Canadian oil company PetroTal says it has shut down work at its Bretana Oil Field in northeastern Peru following Sunday’s deadly clashes that took the lives of three Indigenous protesters and injured about a dozen people.
In a communique released Monday, the Calgary-based company said it had asked Peru’s National Police to beef up security at the facility in Peru’s Amazon region after protesters seeking greater government pandemic assistance took over another oil installation in the neighbouring region of Sarameriza.
The police dispatched about 40 officers to protect the Bretana site and “discourage any violence from the protesters,” the company said.
In the early hours of Sunday, Aug. 9, a group of Indigenous protesters clashed with police stationed to protect PetroTal’s installations, the company said.
Footage from security cameras obtained by Peru’s Canal N television news network shows dozens of protesters wielding what appears to be long sticks or spears clashing with police who respond by opening fire on the protesters.
“As a result, and during the ensuing struggle, about a dozen injuries amongst the police and protesters were reported,” PetroTal said in a press release.

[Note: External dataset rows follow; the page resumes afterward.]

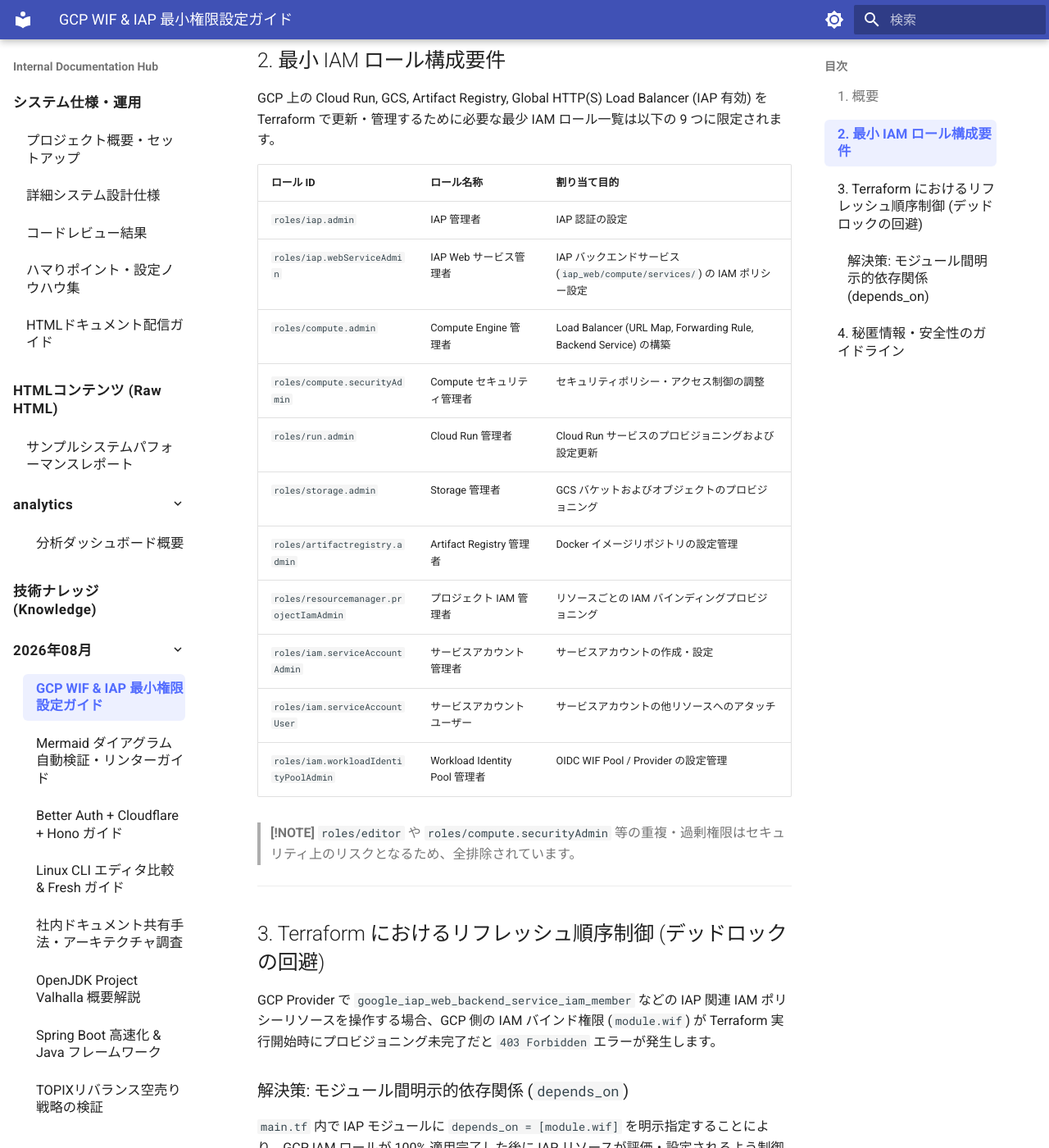
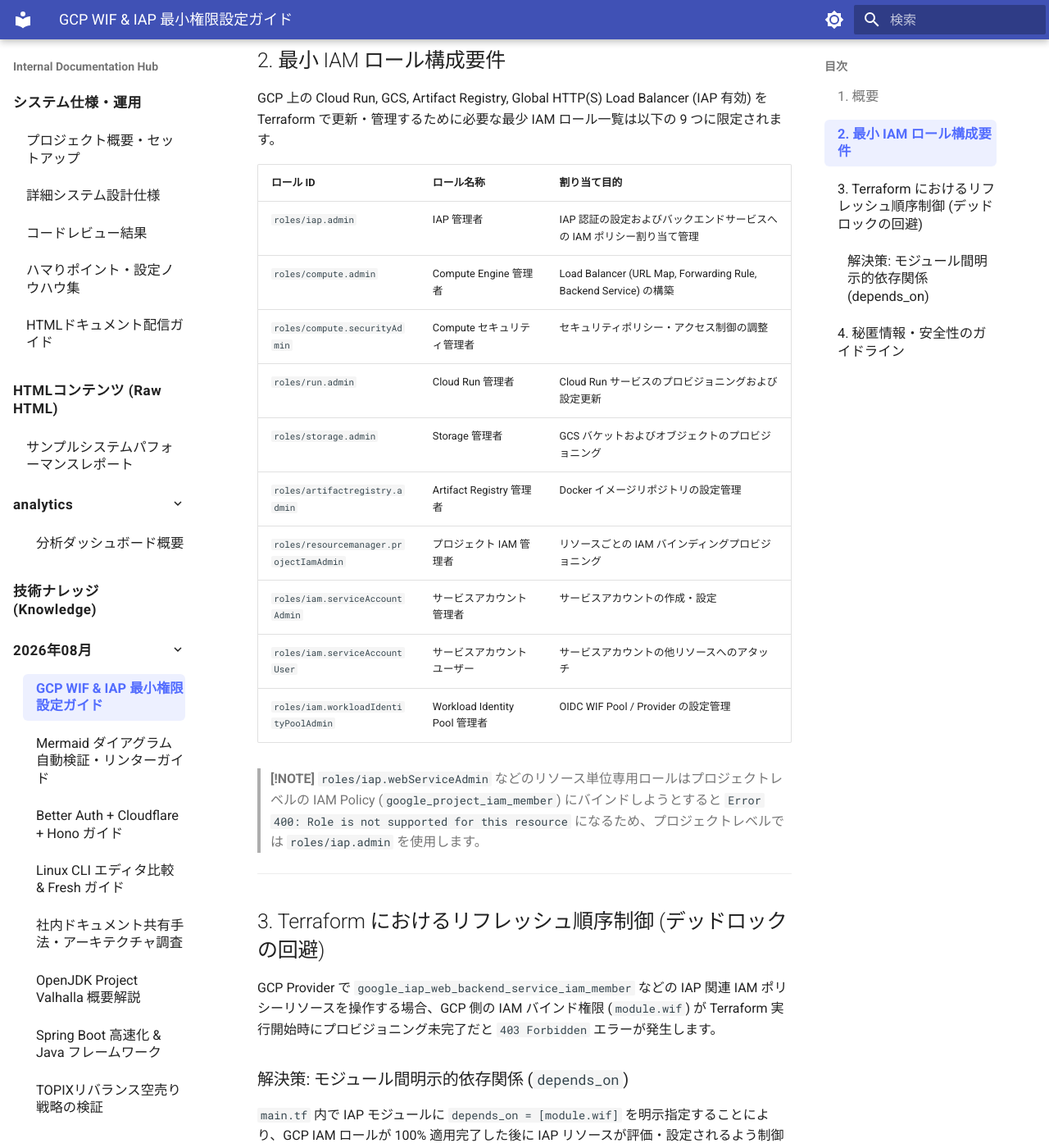
Before and after one commit to oharato/docs-repo, an MkDocs documentation site: the page built from docs/knowledge/2026-08/2026-08-09_gcp_wif_iap_least_privilege_guide.md, in a window 1280 px wide and 1400 px high, scrolled down 426 px. Shown: the whole window at 82% size. Built offline with MkDocs 1.6.1 and Material for MkDocs 9.7.7, drawn with Linux system fonts in a browser that asks for light colours.

Commit message:
docs: document project-level IAM role constraint for iap.webServiceAdmin

```diff
--- a/docs/knowledge/2026-08/2026-08-09_gcp_wif_iap_least_privilege_guide.md
+++ b/docs/knowledge/2026-08/2026-08-09_gcp_wif_iap_least_privilege_guide.md
@@ -12,8 +12,7 @@
 
 | ロール ID | ロール名称 | 割り当て目的 |
 | :--- | :--- | :--- |
-| `roles/iap.admin` | IAP 管理者 | IAP 認証の設定 |
-| `roles/iap.webServiceAdmin` | IAP Web サービス管理者 | IAP バックエンドサービス (`iap_web/compute/services/`) の IAM ポリシー設定 |
+| `roles/iap.admin` | IAP 管理者 | IAP 認証の設定およびバックエンドサービスへの IAM ポリシー割り当て管理 |
 | `roles/compute.admin` | Compute Engine 管理者 | Load Balancer (URL Map, Forwarding Rule, Backend Service) の構築 |
 | `roles/compute.securityAdmin` | Compute セキュリティ管理者 | セキュリティポリシー・アクセス制御の調整 |
 | `roles/run.admin` | Cloud Run 管理者 | Cloud Run サービスのプロビジョニングおよび設定更新 |
@@ -25,7 +24,7 @@
 | `roles/iam.workloadIdentityPoolAdmin` | Workload Identity Pool 管理者 | OIDC WIF Pool / Provider の設定管理 |
 
 > **[!NOTE]**
-> `roles/editor` や `roles/compute.securityAdmin` 等の重複・過剰権限はセキュリティ上のリスクとなるため、全排除されています。
+> `roles/iap.webServiceAdmin` などのリソース単位専用ロールはプロジェクトレベルの IAM Policy (`google_project_iam_member`) にバインドしようとすると `Error 400: Role is not supported for this resource` になるため、プロジェクトレベルでは `roles/iap.admin` を使用します。
 
 ---
 
```
Also changed, not shown: docs/system/pitfalls_and_tips.md (+0 -1 lines).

Three of the injured protesters later died from their injuries, it added.
“PetroTal is cooperating fully with the authorities as they conduct their review of this unfortunate incident,” the company said.

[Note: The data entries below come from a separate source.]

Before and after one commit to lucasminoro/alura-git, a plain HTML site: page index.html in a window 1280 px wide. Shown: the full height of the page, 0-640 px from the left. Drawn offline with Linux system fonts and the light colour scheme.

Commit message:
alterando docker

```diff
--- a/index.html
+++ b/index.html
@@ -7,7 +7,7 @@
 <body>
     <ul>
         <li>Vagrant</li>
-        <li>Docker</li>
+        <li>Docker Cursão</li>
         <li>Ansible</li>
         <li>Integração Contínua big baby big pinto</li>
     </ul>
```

The Peruvian government has dispatched a high level commission headed by Minister of Culture Alejandro Neyra to investigate the incident, Canal N reported.

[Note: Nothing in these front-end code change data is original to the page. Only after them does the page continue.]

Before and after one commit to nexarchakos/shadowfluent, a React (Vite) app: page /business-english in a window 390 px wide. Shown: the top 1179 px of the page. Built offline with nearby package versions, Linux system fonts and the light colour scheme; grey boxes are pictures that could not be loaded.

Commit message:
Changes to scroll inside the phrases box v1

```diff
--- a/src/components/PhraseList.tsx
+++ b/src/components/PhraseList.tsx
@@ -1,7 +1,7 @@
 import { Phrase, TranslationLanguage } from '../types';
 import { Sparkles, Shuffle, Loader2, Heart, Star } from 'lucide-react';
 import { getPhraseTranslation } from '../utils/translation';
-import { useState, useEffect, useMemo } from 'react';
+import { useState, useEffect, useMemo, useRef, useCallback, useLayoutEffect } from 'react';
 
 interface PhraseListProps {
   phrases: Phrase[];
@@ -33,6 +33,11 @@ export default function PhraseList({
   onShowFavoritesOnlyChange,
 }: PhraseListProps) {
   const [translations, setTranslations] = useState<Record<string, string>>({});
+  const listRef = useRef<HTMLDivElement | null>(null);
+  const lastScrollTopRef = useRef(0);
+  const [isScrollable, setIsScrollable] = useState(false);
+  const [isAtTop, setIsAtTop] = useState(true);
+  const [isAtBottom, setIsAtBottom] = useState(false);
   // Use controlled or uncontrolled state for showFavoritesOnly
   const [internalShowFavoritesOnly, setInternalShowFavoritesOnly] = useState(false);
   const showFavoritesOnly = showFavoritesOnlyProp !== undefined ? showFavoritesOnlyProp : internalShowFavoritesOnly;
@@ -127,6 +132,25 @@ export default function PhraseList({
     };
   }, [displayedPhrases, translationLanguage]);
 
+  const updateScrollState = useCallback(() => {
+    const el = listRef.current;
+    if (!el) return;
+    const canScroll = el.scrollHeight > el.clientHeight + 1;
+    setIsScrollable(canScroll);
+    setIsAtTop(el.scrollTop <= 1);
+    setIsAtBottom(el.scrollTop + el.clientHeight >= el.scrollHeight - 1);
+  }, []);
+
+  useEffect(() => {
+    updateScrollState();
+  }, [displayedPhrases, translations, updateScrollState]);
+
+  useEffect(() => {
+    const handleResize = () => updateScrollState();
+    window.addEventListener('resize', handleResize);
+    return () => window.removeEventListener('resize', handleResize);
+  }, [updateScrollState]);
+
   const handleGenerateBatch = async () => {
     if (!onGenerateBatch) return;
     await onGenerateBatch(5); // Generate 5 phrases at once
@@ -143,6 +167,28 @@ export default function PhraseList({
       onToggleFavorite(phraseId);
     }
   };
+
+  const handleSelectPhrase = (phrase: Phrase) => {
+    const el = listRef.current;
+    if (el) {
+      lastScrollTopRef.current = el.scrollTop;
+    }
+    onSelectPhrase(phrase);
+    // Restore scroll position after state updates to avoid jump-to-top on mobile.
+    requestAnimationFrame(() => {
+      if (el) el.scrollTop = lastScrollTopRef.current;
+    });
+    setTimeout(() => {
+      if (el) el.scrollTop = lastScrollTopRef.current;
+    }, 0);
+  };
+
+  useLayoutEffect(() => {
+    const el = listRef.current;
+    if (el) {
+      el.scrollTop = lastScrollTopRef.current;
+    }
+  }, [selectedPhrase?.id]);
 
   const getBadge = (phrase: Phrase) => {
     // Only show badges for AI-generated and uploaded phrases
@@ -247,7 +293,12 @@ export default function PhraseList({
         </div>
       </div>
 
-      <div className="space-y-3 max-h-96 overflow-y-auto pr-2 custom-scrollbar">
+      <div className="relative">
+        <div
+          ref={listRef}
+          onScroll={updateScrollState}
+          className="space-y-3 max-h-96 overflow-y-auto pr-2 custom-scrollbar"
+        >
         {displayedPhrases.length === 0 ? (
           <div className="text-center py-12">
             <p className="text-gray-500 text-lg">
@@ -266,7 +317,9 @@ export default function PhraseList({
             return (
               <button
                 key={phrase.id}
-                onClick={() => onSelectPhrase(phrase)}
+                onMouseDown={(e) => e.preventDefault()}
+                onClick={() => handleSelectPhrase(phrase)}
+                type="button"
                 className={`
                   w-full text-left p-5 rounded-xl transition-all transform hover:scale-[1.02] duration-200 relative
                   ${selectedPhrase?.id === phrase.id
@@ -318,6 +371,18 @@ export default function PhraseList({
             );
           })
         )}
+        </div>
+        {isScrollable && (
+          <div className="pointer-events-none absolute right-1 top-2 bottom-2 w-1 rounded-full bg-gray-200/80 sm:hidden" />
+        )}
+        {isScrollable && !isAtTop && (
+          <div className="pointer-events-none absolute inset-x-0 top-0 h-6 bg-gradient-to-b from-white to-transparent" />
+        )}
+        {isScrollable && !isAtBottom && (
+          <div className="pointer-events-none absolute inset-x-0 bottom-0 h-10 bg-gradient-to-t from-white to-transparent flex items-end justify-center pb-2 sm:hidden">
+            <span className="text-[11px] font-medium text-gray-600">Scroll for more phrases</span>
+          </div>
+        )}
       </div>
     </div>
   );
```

Indigenous rights group demands inquiry
Local Indigenous rights organization ORPIO (Organización Regional de los Pueblos Indígenas del Oriente) said it wants a full investigation into the shooting and demands that perpetrators be held accountable.
The rights organization said the Indigenous protesters did not have firearms and were carrying only ancestral arms for cultural and traditional use. They were protesting against the lack of government and corporate aid in fighting the pandemic that has affected many of the Indigenous communities in the area, ORPIO said in a statement.
The clash happened just as UN High Commissioner for Human Rights Michelle Bachelet warned on Sunday that the COVID-19 pandemic poses a critical threat to Indigenous Peoples around the world.
More than 70,000 Indigenous people have been infected by COVID-19 in the Americas, including 23,000 members of 190 Indigenous Peoples in the Amazon basin, Bachelet said.
The pandemic has claimed the lives of over 1,000 people, including several elders with deep knowledge of ancestral traditions, she added.